Data section

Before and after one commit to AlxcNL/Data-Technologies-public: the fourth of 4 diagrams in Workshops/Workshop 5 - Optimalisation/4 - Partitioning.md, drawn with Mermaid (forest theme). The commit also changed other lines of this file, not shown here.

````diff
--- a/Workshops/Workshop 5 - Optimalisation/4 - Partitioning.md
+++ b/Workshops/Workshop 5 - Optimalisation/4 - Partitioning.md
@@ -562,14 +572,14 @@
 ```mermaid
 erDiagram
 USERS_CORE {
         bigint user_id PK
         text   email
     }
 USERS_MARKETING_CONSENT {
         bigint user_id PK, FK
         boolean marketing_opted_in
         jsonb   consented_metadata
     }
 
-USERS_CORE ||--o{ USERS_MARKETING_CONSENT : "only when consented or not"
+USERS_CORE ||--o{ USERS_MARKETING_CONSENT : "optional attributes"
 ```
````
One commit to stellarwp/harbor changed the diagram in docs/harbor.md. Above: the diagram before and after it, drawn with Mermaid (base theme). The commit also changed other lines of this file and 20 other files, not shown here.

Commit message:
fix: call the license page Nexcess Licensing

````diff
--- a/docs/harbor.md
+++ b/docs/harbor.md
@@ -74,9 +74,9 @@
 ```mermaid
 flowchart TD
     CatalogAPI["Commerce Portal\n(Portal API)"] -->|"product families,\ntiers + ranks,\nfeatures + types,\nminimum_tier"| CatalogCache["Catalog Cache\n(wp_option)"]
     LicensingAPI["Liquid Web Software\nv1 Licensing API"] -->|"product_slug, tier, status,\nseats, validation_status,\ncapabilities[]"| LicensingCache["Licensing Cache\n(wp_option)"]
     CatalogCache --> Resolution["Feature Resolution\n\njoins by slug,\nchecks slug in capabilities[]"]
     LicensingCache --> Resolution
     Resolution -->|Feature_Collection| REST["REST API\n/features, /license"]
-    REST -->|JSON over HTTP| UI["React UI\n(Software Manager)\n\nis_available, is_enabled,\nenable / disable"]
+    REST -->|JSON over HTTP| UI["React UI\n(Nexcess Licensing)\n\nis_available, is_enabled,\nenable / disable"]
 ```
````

Prompt
The whole listing above is to be output exactly.

Output for this task
Before and after one commit to AlxcNL/Data-Technologies-public: the fourth of 4 diagrams in Workshops/Workshop 5 - Optimalisation/4 - Partitioning.md, drawn with Mermaid (forest theme). The commit also changed other lines of this file, not shown here.

````diff
--- a/Workshops/Workshop 5 - Optimalisation/4 - Partitioning.md
+++ b/Workshops/Workshop 5 - Optimalisation/4 - Partitioning.md
@@ -562,14 +572,14 @@
 ```mermaid
 erDiagram
 USERS_CORE {
         bigint user_id PK
         text   email
     }
 USERS_MARKETING_CONSENT {
         bigint user_id PK, FK
         boolean marketing_opted_in
         jsonb   consented_metadata
     }
 
-USERS_CORE ||--o{ USERS_MARKETING_CONSENT : "only when consented or not"
+USERS_CORE ||--o{ USERS_MARKETING_CONSENT : "optional attributes"
 ```
````
One commit to stellarwp/harbor changed the diagram in docs/harbor.md. Above: the diagram before and after it, drawn with Mermaid (base theme). The commit also changed other lines of this file and 20 other files, not shown here.

Commit message:
fix: call the license page Nexcess Licensing

````diff
--- a/docs/harbor.md
+++ b/docs/harbor.md
@@ -74,9 +74,9 @@
 ```mermaid
 flowchart TD
     CatalogAPI["Commerce Portal\n(Portal API)"] -->|"product families,\ntiers + ranks,\nfeatures + types,\nminimum_tier"| CatalogCache["Catalog Cache\n(wp_option)"]
     LicensingAPI["Liquid Web Software\nv1 Licensing API"] -->|"product_slug, tier, status,\nseats, validation_status,\ncapabilities[]"| LicensingCache["Licensing Cache\n(wp_option)"]
     CatalogCache --> Resolution["Feature Resolution\n\njoins by slug,\nchecks slug in capabilities[]"]
     LicensingCache --> Resolution
     Resolution -->|Feature_Collection| REST["REST API\n/features, /license"]
-    REST -->|JSON over HTTP| UI["React UI\n(Software Manager)\n\nis_available, is_enabled,\nenable / disable"]
+    REST -->|JSON over HTTP| UI["React UI\n(Nexcess Licensing)\n\nis_available, is_enabled,\nenable / disable"]
 ```
````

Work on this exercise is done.